Nadya Kolobova/Adobe Stock
Nadya Kolobova/Adobe Stock

A recent study found a link between alopecia areata (AA) and cochlear dysfunction leading to hearing loss, suggesting that more comprehensive assessment and management of hearing capabilities in patients with AA may be needed.

The study, published in Cureus, represents the first documented evidence of hearing loss in AA using otoacoustic emission (DPOAE) measurements. The authors noted that the results will strengthen the relationship between sensorineural hearing loss and autoimmune conditions.

Although AA primarily involves hair loss due to melanocyte overactivity, the precise role that AA melanocytes play in hearing loss are not fully clear. According to the authors, it is possible that cochlear melanocyte inflammation may disrupt endolymph production, a key factor in sound signal transmission. Cochlear melanocytes also maintain potassium ion levels, which are also important for hearing. The study sought to clarify the association between AA and hearing loss using DPOAE measurements.
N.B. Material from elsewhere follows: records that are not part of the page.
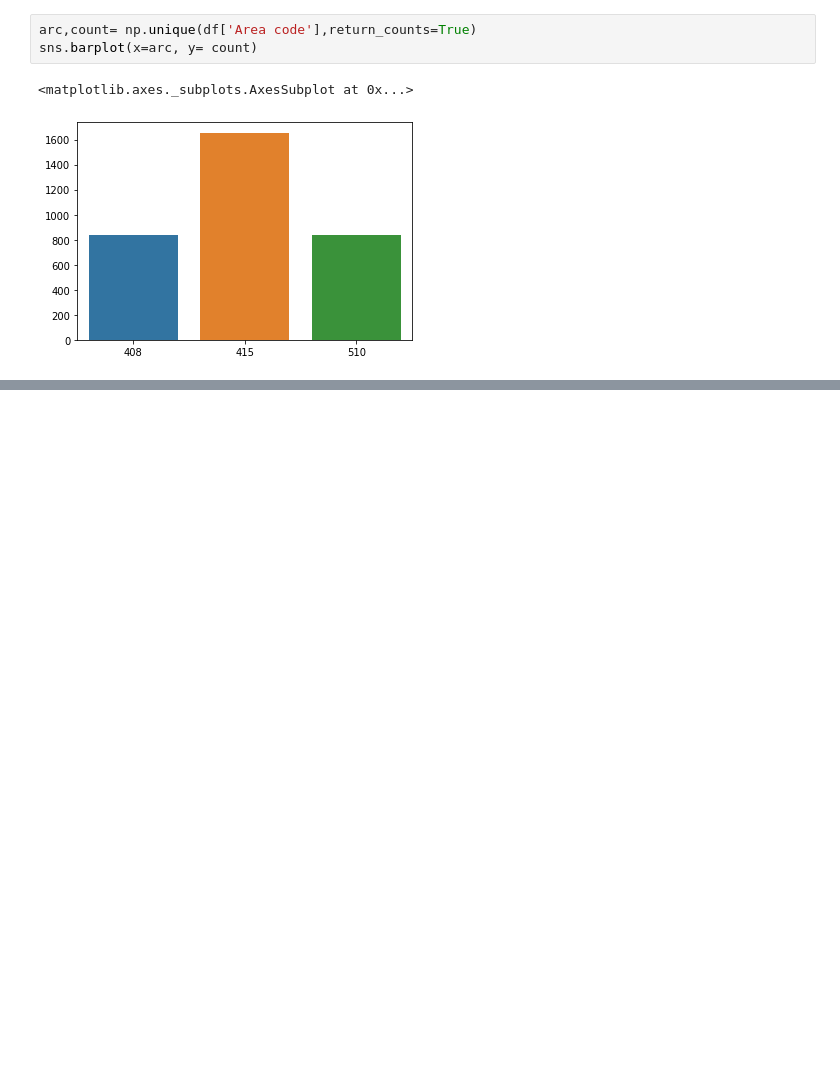
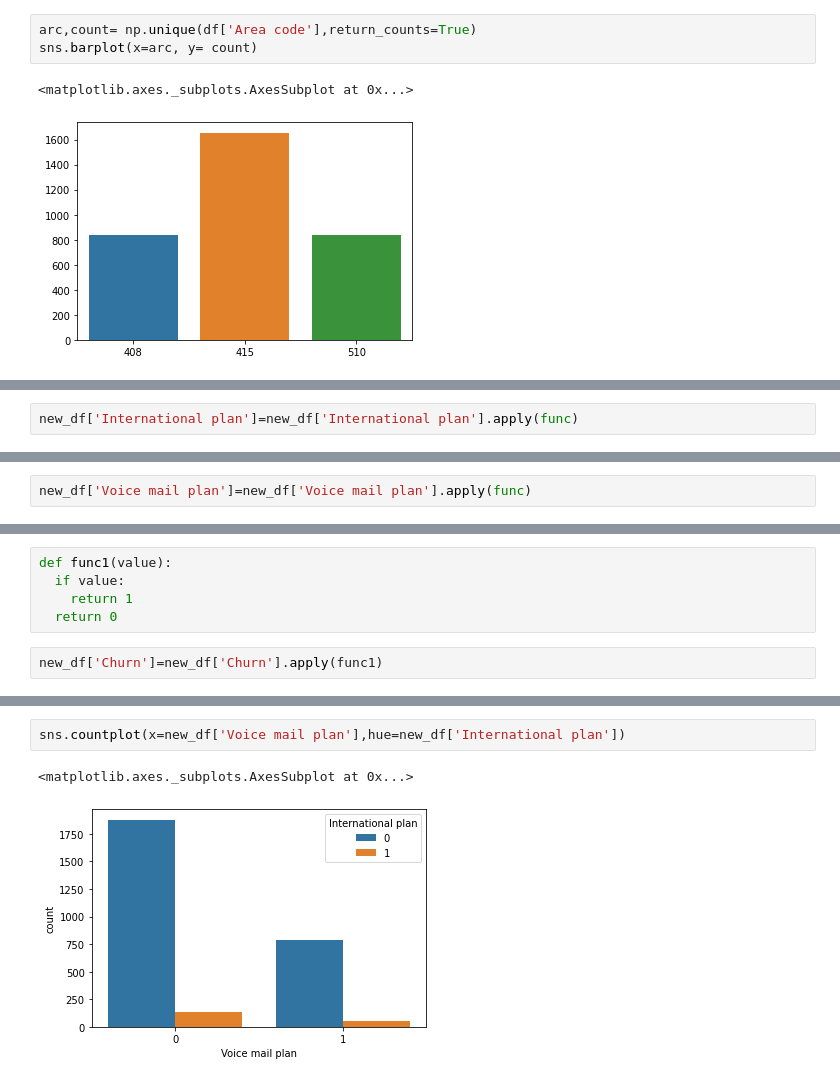
Before and after one commit to Pranavthimmaiah/Telecom-Churn-and-customer-retention-methods, a Jupyter notebook: Pranav_Thimmaiah_Team_1_Capstone_Project.ipynb, the cells around one changed output, grey strips where cells are left out. Cells and saved outputs as stored; diff of their text form; blank space fills up the shorter version.

```diff
--- a/Pranav_Thimmaiah_Team_1_Capstone_Project.ipynb
+++ b/Pranav_Thimmaiah_Team_1_Capstone_Project.ipynb
@@ -193,0 +210,2 @@ sns.barplot(x=arc, y= count)
+# %%
+new_df['International plan']=new_df['International plan'].apply(func)
@@ -193,0 +218,2 @@ sns.barplot(x=arc, y= count)
+# %%
+new_df['Voice mail plan']=new_df['Voice mail plan'].apply(func)
@@ -193,0 +226,7 @@ sns.barplot(x=arc, y= count)
+# %%
+def func1(value):
+  if value:
+    return 1
+  return 0
+# %%
+new_df['Churn']=new_df['Churn'].apply(func1)
@@ -193,0 +253,5 @@ sns.barplot(x=arc, y= count)
+# %%
+sns.countplot(x=new_df['Voice mail plan'],hue=new_df['International plan'])
+# %% [output]
+<matplotlib.axes._subplots.AxesSubplot at 0x...>
+[figure, added]
```
Also changed, not shown: parts of 10 cells of this notebook.
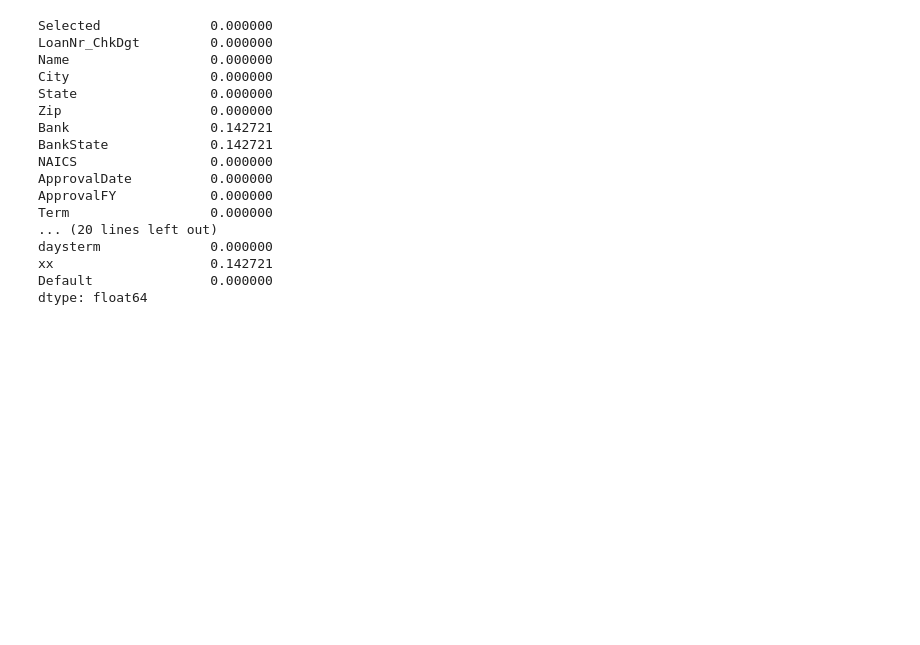
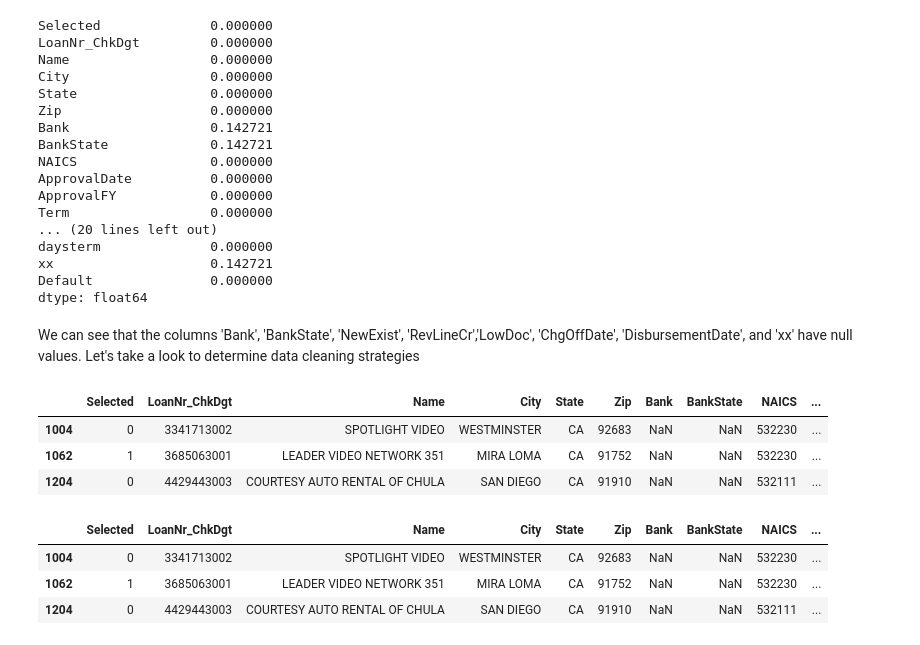
Before and after one commit to fdeiab/image-repo, a Jupyter notebook: Loan_Default_Predicition.ipynb, the cells around one changed output. Drawn from its saved outputs; the diff is of its cells as text; code cells hidden in the pictures; blank space fills up the shorter version.

```diff
--- a/Loan_Default_Predicition.ipynb
+++ b/Loan_Default_Predicition.ipynb
@@ -108,3 +136,19 @@ daysterm              0.000000
 xx                    0.142721
 Default               0.000000
 dtype: float64
+# %% [markdown]
+We can see that the columns 'Bank', 'BankState', 'NewExist', 'RevLineCr','LowDoc', 'ChgOffDate', 'DisbursementDate', and 'xx' have null values. Let's take a look to determine data cleaning strategies
+# %%
+df[df['Bank'].isna()]
+# %% [output]
+|  | Selected | LoanNr_ChkDgt | Name | City | State | Zip | Bank | BankState | NAICS | ... |
+| 1004 | 0 | 3341713002 | SPOTLIGHT VIDEO | WESTMINSTER | CA | 92683 | NaN | NaN | 532230 | ... |
+| 1062 | 1 | 3685063001 | LEADER VIDEO NETWORK 351 | MIRA LOMA | CA | 91752 | NaN | NaN | 532230 | ... |
+| 1204 | 0 | 4429443003 | COURTESY AUTO RENTAL OF CHULA | SAN DIEGO | CA | 91910 | NaN | NaN | 532111 | ... |
+# %%
+df[df['BankState'].isna()]
+# %% [output]
+|  | Selected | LoanNr_ChkDgt | Name | City | State | Zip | Bank | BankState | NAICS | ... |
+| 1004 | 0 | 3341713002 | SPOTLIGHT VIDEO | WESTMINSTER | CA | 92683 | NaN | NaN | 532230 | ... |
+| 1062 | 1 | 3685063001 | LEADER VIDEO NETWORK 351 | MIRA LOMA | CA | 91752 | NaN | NaN | 532230 | ... |
+| 1204 | 0 | 4429443003 | COURTESY AUTO RENTAL OF CHULA | SAN DIEGO | CA | 91910 | NaN | NaN | 532111 | ... |
```
Also changed, not shown: parts of 17 cells of this notebook.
The researchers included 32 patients with AA and a control group of 29 health volunteers. There were 26 male patients with AA and 6 female patients. Fifteen patients with AA were between the ages of 18 and 25 years, and the other 17 were 25 years or older.

To measure audiological and ontological response, pure tone audiometry (PTA), speech discrimination test (SD), and DPOAE measurements at 7 different frequencies (500 Hz, 1000 Hz, 2000 Hz, 4000 Hz, 6000 Hz, 8000 Hz, and 10,000 Hz) were conducted. The participants were divided into 2 groups based on age (18-25 years and >25 years). Kolmogorov-Smirnov and Shapiro-Wilk tests were used to assess differences between the right and left ears, gender, and age groups.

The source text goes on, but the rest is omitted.